In any business, cash is King. But in the market where Wedgehut operates, the Queen in the form of credit runs the streets. Wanjiru reveals that while farmers expect prompt payment for their produce, Wedgehut customers operate in a credit system where payment is made between 30 and 45 days. This greatly creates cashflow issues for the upstart company. A shrewd business lady, Wanjiru is turning her focus to a new category of clients: Cash clients. She explains to us that this category is comprised of smaller restaurants that are coming up, especially in the upmarket, which normally takes a shorter credit cycle of between 7 and 14 days. She sees a lot of potential in this avenue as most of these businesses are opening in spaces such as top floors of buildings where space is very limited. “Because of how potatoes are processed, the peeling is a bit hectic, and it’s a very dirty process,” Wanjiru explains. “So, the best thing is to just get ready to cook potatoes” and that’s where Wedgehut comes in.

The company has also opened a direct-to-consumer channel that delivers small orders from as low as 3 kilograms per order. These ones pay in cash and are particularly critical in balancing the cash flow. Digital has been the main channel for reaching these clients, with the company already having a significant following across its social media channels, including Facebook and Instagram. These clients have also turned out to be very valuable when it comes to referrals. “Sometimes a customer samples our product, and it works very well for them, and they end up recommending you to a hotel or hotel owner. Other times it’s a chef who sampled for his own personal use but ends up recommending us at their workplace because they liked the product we offered.”


The potato business, despite its various challenges, has proved to be very lucrative for Wanjiru. With the performance so far, she believes that there is more money to be made from potatoes as demand for chips and other potato products expands. She forecasts that with the current trends, potato is well on its way to overtaking Maize as Kenya’s most consumed food product. “Look at our kids,” she poses. “Not so many will go and ask for Ugali in a restaurant, but you find people asking for potatoes.”

Given its potential, Wanjiru would love to see more farmers give potato farming the attention it deserves. Already, a crop is emerging from young, well-educated farmers going back to the rural areas to do potato farming. Given their exposure, Wanjiru notes that this group of farmers is opting to adopt proper farming methods right from the start, which has helped improve their revenues. More farmers need to join to ensure that the country has an adequate supply of good-quality potatoes. She notes that if done right,” you can make more than just enough to feed your family. You can even make money for school fees and other things.”


As the market for potatoes continues to rapidly expand, Wanjiru wants her company to continue playing an increasingly important role in the value chain. So far, the company has been taking an organic approach when it comes to growth. “We have been upgrading as we go,” she says. “When operating at full capacity, we can do even ten tonnes in a day.” The goal is to however, be in the big leagues.

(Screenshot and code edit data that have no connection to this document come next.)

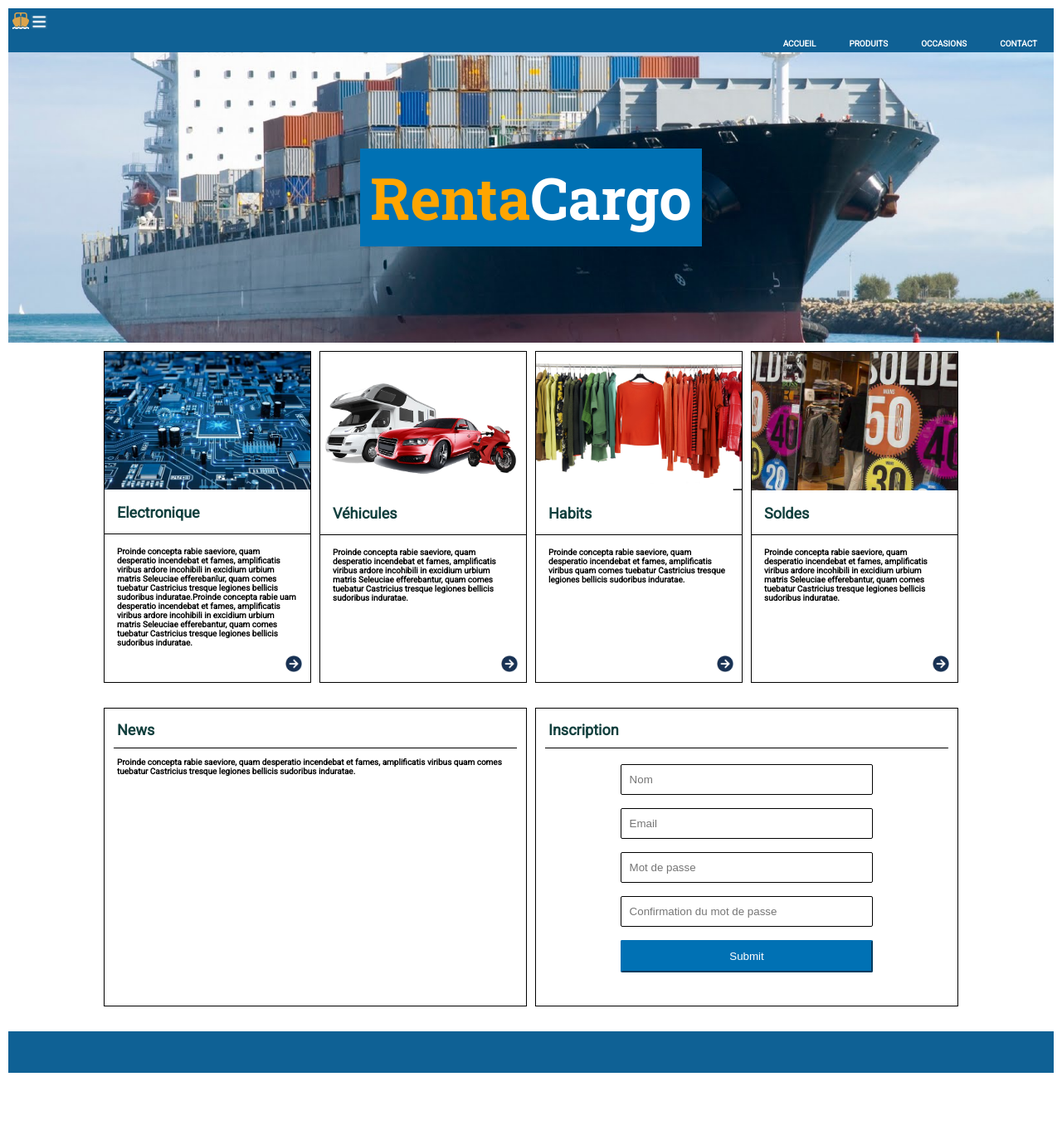
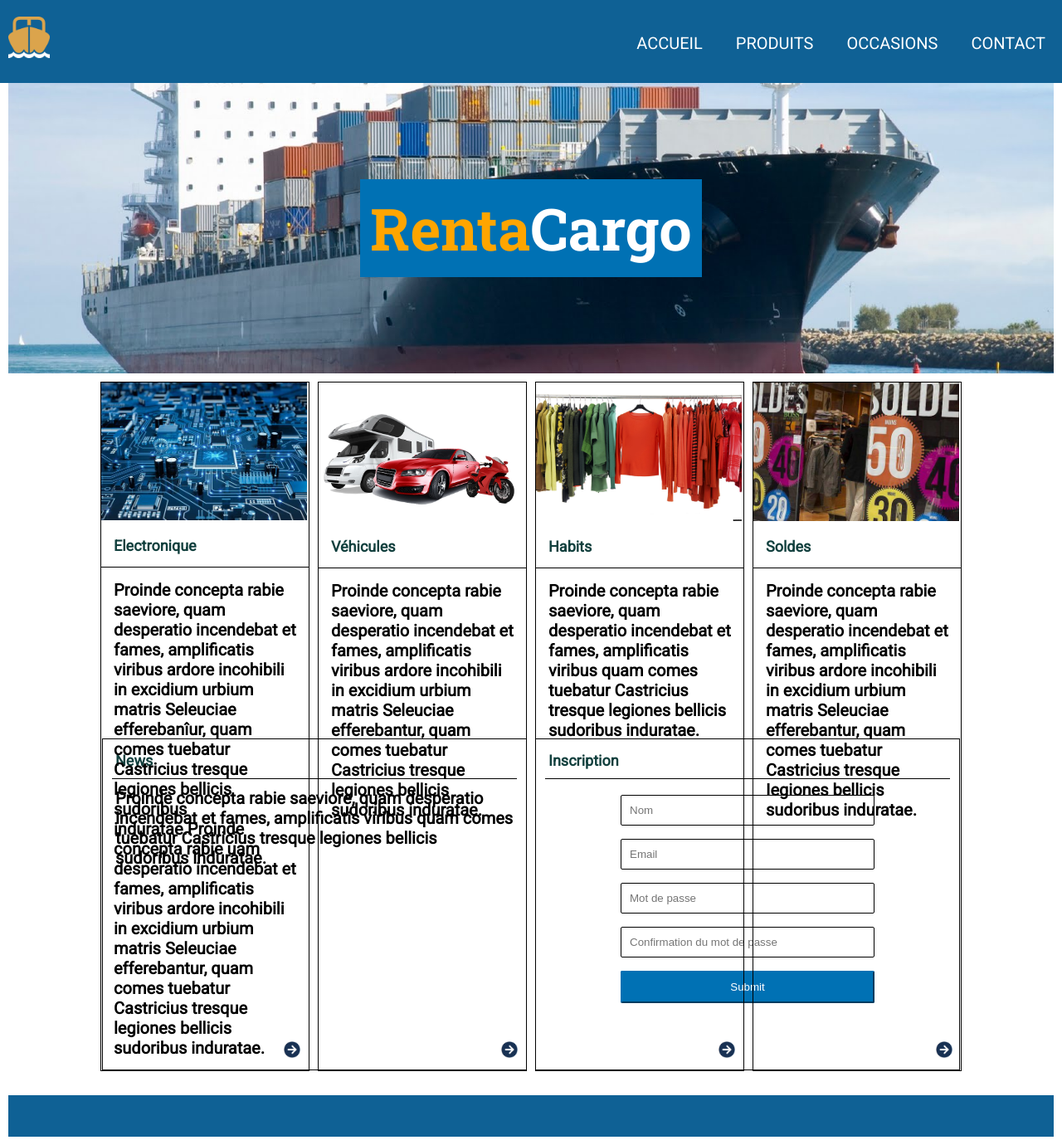
Before and after one commit to iiiaaann/ICT120, a PHP site: page / in a window 1280 px wide. Shown: the whole page at 83% size. Before the commit the page ends 1293 px from the top, so only its background shows below. Run offline with PHP 8.4, Linux system fonts and the light colour scheme; some libraries are stand-ins or nearby versions.

Commit message:
Improvement of the header

```diff
--- a/index.htm
+++ b/index.htm
@@ -5,35 +5,28 @@
     <meta charset="UTF-8">
     <title>Flex</title>
     <link rel="stylesheet" type="text/css" href="style.css">
+    <link rel="stylesheet" type="text/css" href="font-awesome.min.css">
     <link href="https://fonts.googleapis.com/css2?family=Roboto+Slab:wght@700&family=Roboto:wght@400&display=swap"
         rel="stylesheet">
+
 </head>
 
 <body>
 
-    <div class="nav">
-        <div>
-            <div id="header">
-                <img src="/images/logo.png" alt="logo boat" width="20px">
-                <img src="/images/parametre.png" alt="parametre" width="20px" id="test22">
-            </div>
-            <div>
-                <ul class="bulletMenu">
-                    <li><a href="#">ACCUEIL</a></li>
-                    <li><a href="#">PRODUITS</a></li>
-                    <li><a href="#">OCCASIONS</a></li>
-                    <li><a href="#">CONTACT</a></li>
-                </ul>
-                <img src="./images/parametre.png" alt="parametre" width="30px" id="btSettings">
-            </div>
-            <div>
-
-            </div>
+    <header>
+        <div id="logo">
+            <img src="images/logo.png" alt="logo boat">
         </div>
-    </div>
+        <div id="menu">
+            <div class="hamburger"></div>
+            <div class="menuItem">ACCUEIL</div>
+            <div class="menuItem">PRODUITS</div>
+            <div class="menuItem">OCCASIONS</div>
+            <div class="menuItem">CONTACT</div>
+        </div>
+    </header>
 
     <div id="slider">
-        <div></div>
         <div class="layer titleR">
             Renta<span class="titleC">Cargo</span>
         </div>
--- a/style.css
+++ b/style.css
@@ -1,57 +1,52 @@
 body {
-    font-family: Roboto;
+    font-family: "Roboto";
     color: white;
-    font-size: 10px;
+    font-size: 20px;
     margin: 0px;
-    padding: 0px;
 }
 
-ul {
+header {
+    width: 100%;
+    height: 100px;
+    background-color: #0f6195;
     display: flex;
-    flex-flow: row wrap;
-    justify-content: flex-end;
-    list-style: none;
-    margin: 0;
+    flex-direction: row;
+    justify-content: space-between;
 }
 
-ul a {
-    text-decoration: none;
-    display: block;
-    padding: 1%;
-    color: white;
-    cursor: pointer;
-    font-weight: bold;
-    padding: 5px 20px;
-}
-
-ul a:hover {
-    background: #1690DB;
-    font-weight: bold;
-    border-radius: 5px;
-}
-
-/*permet de  */
-* {
+#logo {
+    padding: 10px;
+    padding-top: 20px;
+    flex: 0 0 100px;
     box-sizing: border-box;
 }
 
-.nav {
-    margin: 10px;
-    margin-bottom: 0px;
-    background-color: #0f6195;
+#logo img {
+    width: 50px;
 }
 
-#logo {
-    /*flex-grow: 150;
-    padding: 3px;*/
+#menu {
+    box-sizing: border-box;
+    display: flex;
+    align-items: stretch;
+    flex-direction: row;
+    justify-content: flex-end;
+    flex: 1 1 auto;
 }
 
-#header {
-    padding: 5px;
+#hamburger {
+    display: none;
 }
 
-#btSettings {
-    display: none;
+#menu .menuItem {
+    flex: 0 0 0;
+    padding: 20px;
+    padding-top: 40px;
+}
+
+#menu .menuItem:hover {
+    cursor: pointer;
+    background-color: #0071b4;
 }
 
 #slider {
@@ -213,11 +208,6 @@ button:hover {
         font-size: 8px;
     }
 
-    /*
-    #btSettings {
-        display: flex;
-    }*/
-
     .bulletMenu {
         flex-flow: column wrap;
         padding: 0;
```
Also changed, not shown: images/bars-solid.svg (added), images/bars.svg (added), images/hamburger.png (renamed from images/parametre.png).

She tells us that getting in that arena involves bringing on board technologies like automation for consistency, efficiency, and food safety. “We’re looking at also doing the frozen line which is in demand right now,” she reveals. “The government has taxed heavily on people who are importing, so if we can do it locally, we are at an advantage.” Wedgehut also has plans to enter the potato flour business. The flour not only brings in revenue but also “sorts out some of the waste.” Starch, one of her biggest headaches “because its forms a gummy thing that blocks waste stream pipes,” could also be turned into a revenue-generating product. Finding a way to process that would be of great benefit to her zero-waste strategy. “So that’s where we are looking forward to and we hope we can get strategic investors to help us get there.”

Editor’s Note: This article was originally published in Issue 56 of Food Business Africa magazine. You can read this and the entire magazine HERE